▸ WHAT THIS TASK INVOLVES
Scan the material for "source". Copy every line it appears in.

##### SUPPLIED MATERIAL #####

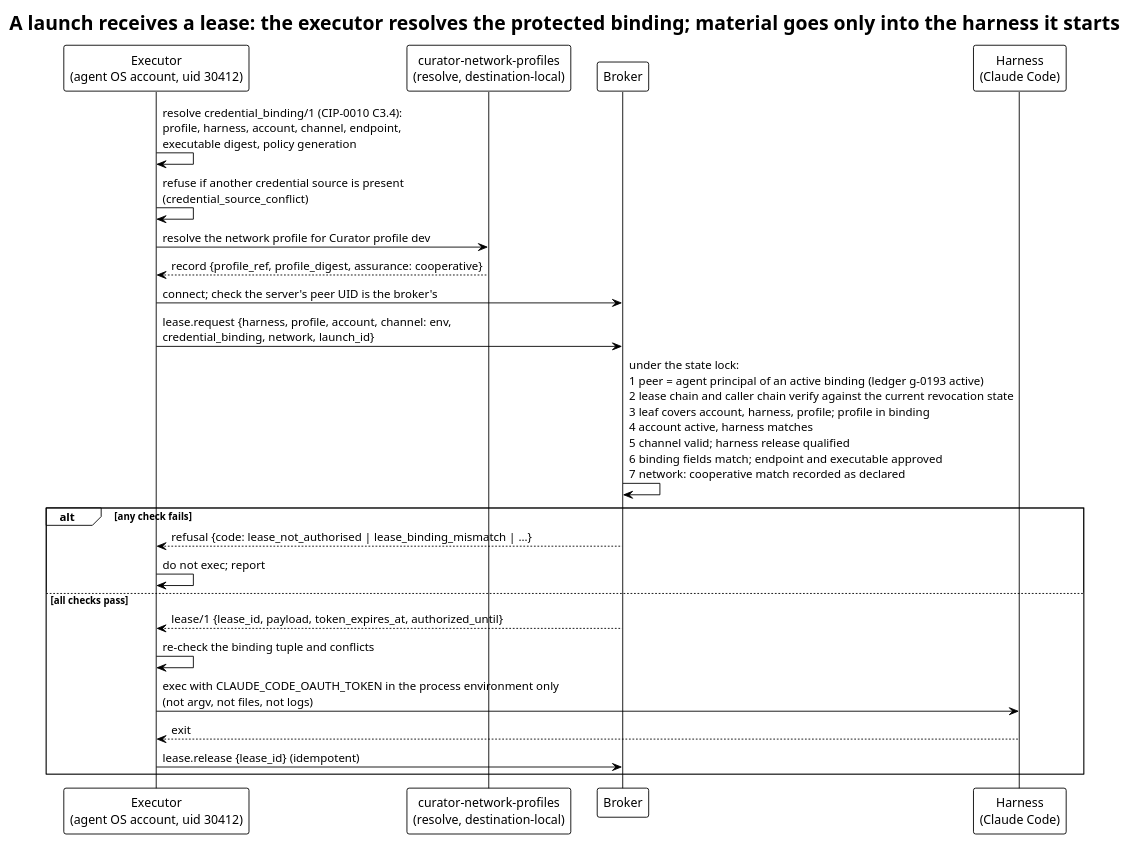
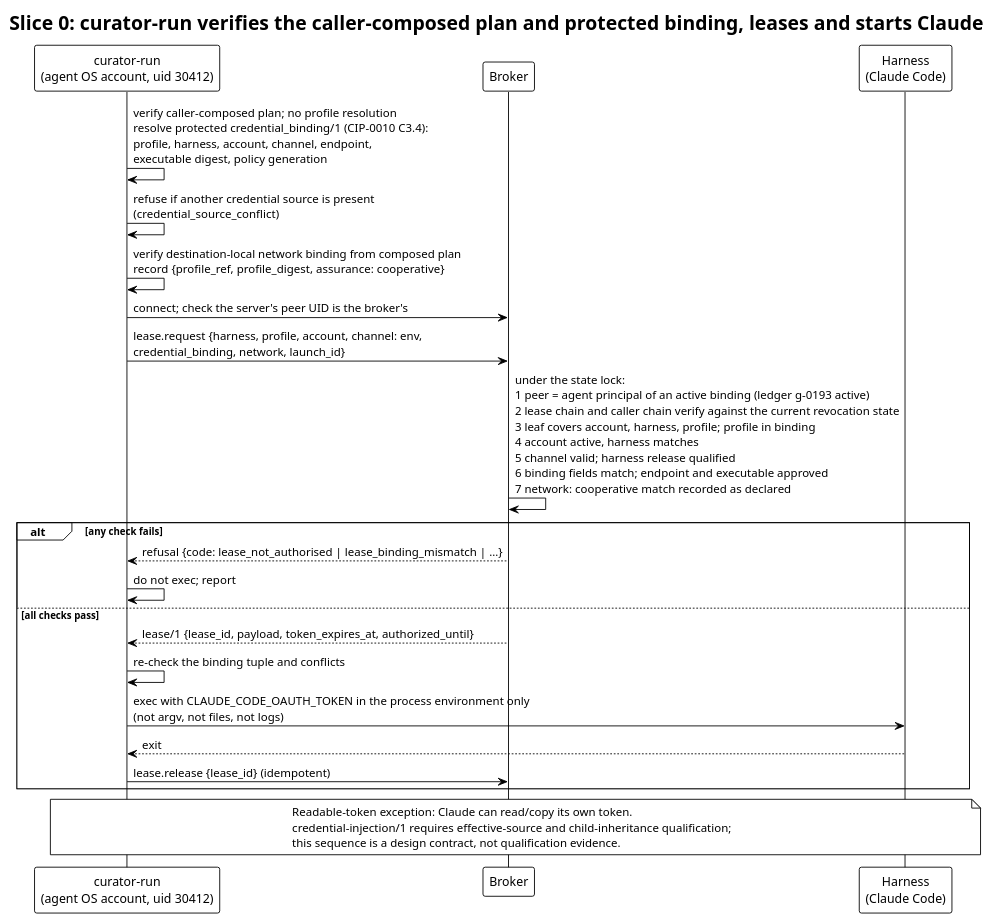
The diagram in diagrams/lease-at-launch.puml (relux-works/curator-credential-broker), drawn with PlantUML before and after one commit. The commit also changed 6 other files, not shown here.

```diff
--- a/diagrams/lease-at-launch.puml
+++ b/diagrams/lease-at-launch.puml
@@ -1,27 +1,26 @@
 @startuml lease-at-launch
 !theme plain
-title A launch receives a lease: the executor resolves the protected binding; material goes only into the harness it starts
+title Slice 0: curator-run verifies the caller-composed plan and protected binding, leases and starts Claude
 
-participant "Executor\n(agent OS account, uid 30412)" as E
-participant "curator-network-profiles\n(resolve, destination-local)" as N
+participant "curator-run\n(agent OS account, uid 30412)" as E
 participant "Broker" as B
 participant "Harness\n(Claude Code)" as H
 
-E -> E: resolve credential_binding/1 (CIP-0010 C3.4):\nprofile, harness, account, channel, endpoint,\nexecutable digest, policy generation
+E -> E: verify caller-composed plan; no profile resolution\nresolve protected credential_binding/1 (CIP-0010 C3.4):\nprofile, harness, account, channel, endpoint,\nexecutable digest, policy generation
 E -> E: refuse if another credential source is present\n(credential_source_conflict)
-E -> N: resolve the network profile for Curator profile dev
-N --> E: record {profile_ref, profile_digest, assurance: cooperative}
+E -> E: verify destination-local network binding from composed plan\nrecord {profile_ref, profile_digest, assurance: cooperative}
 E -> B: connect; check the server's peer UID is the broker's
 E -> B: lease.request {harness, profile, account, channel: env,\ncredential_binding, network, launch_id}
 B -> B: under the state lock:\n1 peer = agent principal of an active binding (ledger g-0193 active)\n2 lease chain and caller chain verify against the current revocation state\n3 leaf covers account, harness, profile; profile in binding\n4 account active, harness matches\n5 channel valid; harness release qualified\n6 binding fields match; endpoint and executable approved\n7 network: cooperative match recorded as declared
 alt any check fails
   B --> E: refusal {code: lease_not_authorised | lease_binding_mismatch | …}
   E -> E: do not exec; report
 else all checks pass
   B --> E: lease/1 {lease_id, payload, token_expires_at, authorized_until}
   E -> E: re-check the binding tuple and conflicts
   E -> H: exec with CLAUDE_CODE_OAUTH_TOKEN in the process environment only\n(not argv, not files, not logs)
   H --> E: exit
   E -> B: lease.release {lease_id} (idempotent)
 end
+note over E,H: Readable-token exception: Claude can read/copy its own token.\ncredential-injection/1 requires effective-source and child-inheritance qualification;\nthis sequence is a design contract, not qualification evidence.
 @enduml
```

#####

▸ YOUR RESPONSE
 E -> E: refuse if another credential source is present\n(credential_source_conflict)
+note over E,H: Readable-token exception: Claude can read/copy its own token.\ncredential-injection/1 requires effective-source and child-inheritance qualification;\nthis sequence is a design contract, not qualification evidence.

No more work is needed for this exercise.